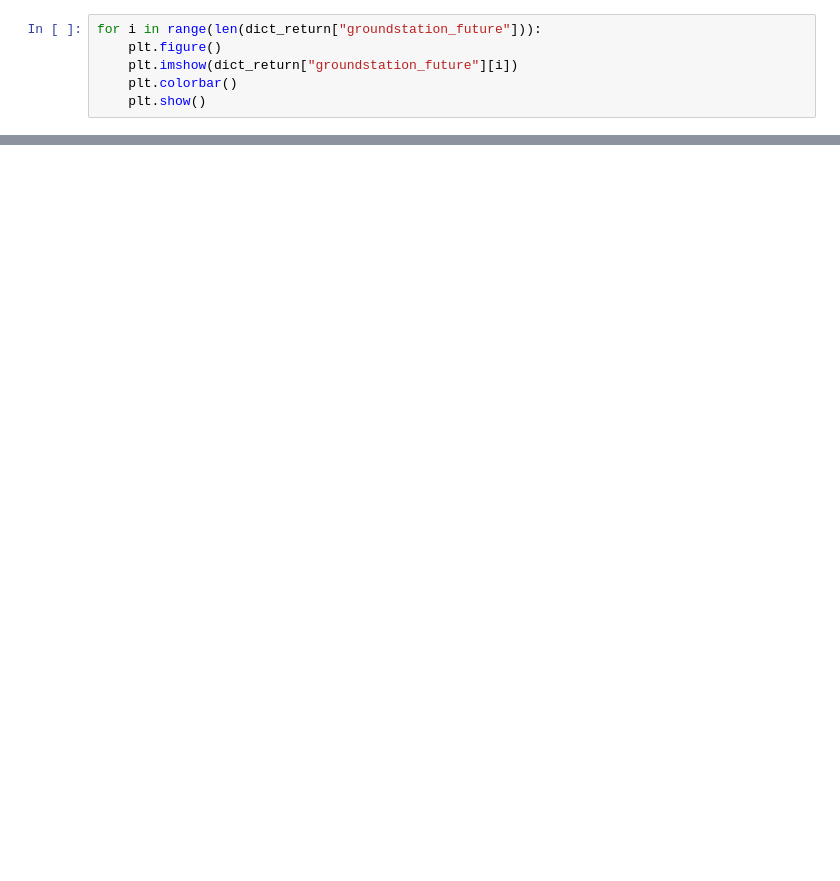
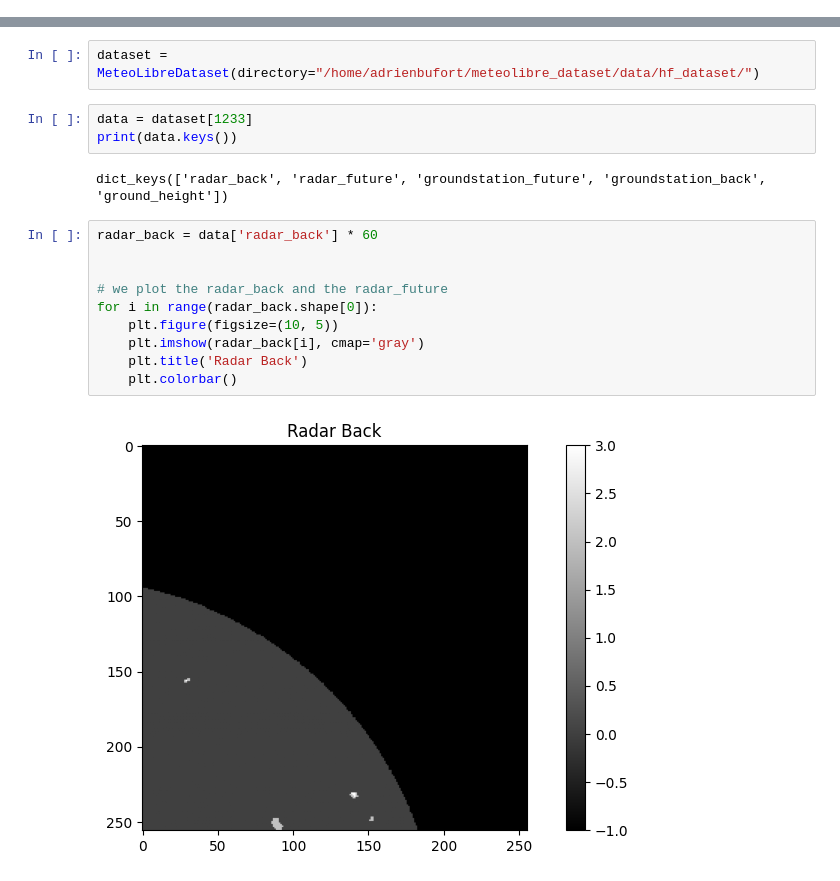
Before and after one commit to meteolibre-dev/meteolibre_dataset, a Jupyter notebook: scripts/visualization_data.ipynb, the cells around one changed output, grey strips where cells are left out. Saved outputs shown, nothing was run; the diff lists cells and outputs as text; blank space fills up the shorter version.

Commit message:
feat: adding visualizer

```diff
--- a/scripts/visualization_data.ipynb
+++ b/scripts/visualization_data.ipynb
@@ -224,6 +0,0 @@ plt.show()
-# %%
-for i in range(len(dict_return["groundstation_future"])):
-    plt.figure()
-    plt.imshow(dict_return["groundstation_future"][i])
-    plt.colorbar()
-    plt.show()
@@ -269,0 +118,19 @@ x
+# %%
+dataset = MeteoLibreDataset(directory="/home/adrienbufort/meteolibre_dataset/data/hf_dataset/")
+# %%
+data = dataset[1233]
+print(data.keys())
+# %% [output]
+dict_keys(['radar_back', 'radar_future', 'groundstation_future', 'groundstation_back', 'ground_height'])
+# %%
+radar_back = data['radar_back'] * 60
+
+
+# we plot the radar_back and the radar_future
+for i in range(radar_back.shape[0]):
+    plt.figure(figsize=(10, 5))
+    plt.imshow(radar_back[i], cmap='gray')
+    plt.title('Radar Back')
+    plt.colorbar()
+# %% [output]
+[figure, added]
```
Also changed, not shown: parts of 18 cells of this notebook.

--- TASK ---
In the data above, which lines include "figure"? Return those lines.

--- EXERCISE RESULT ---
-    plt.figure()
+    plt.figure(figsize=(10, 5))
+[figure, added]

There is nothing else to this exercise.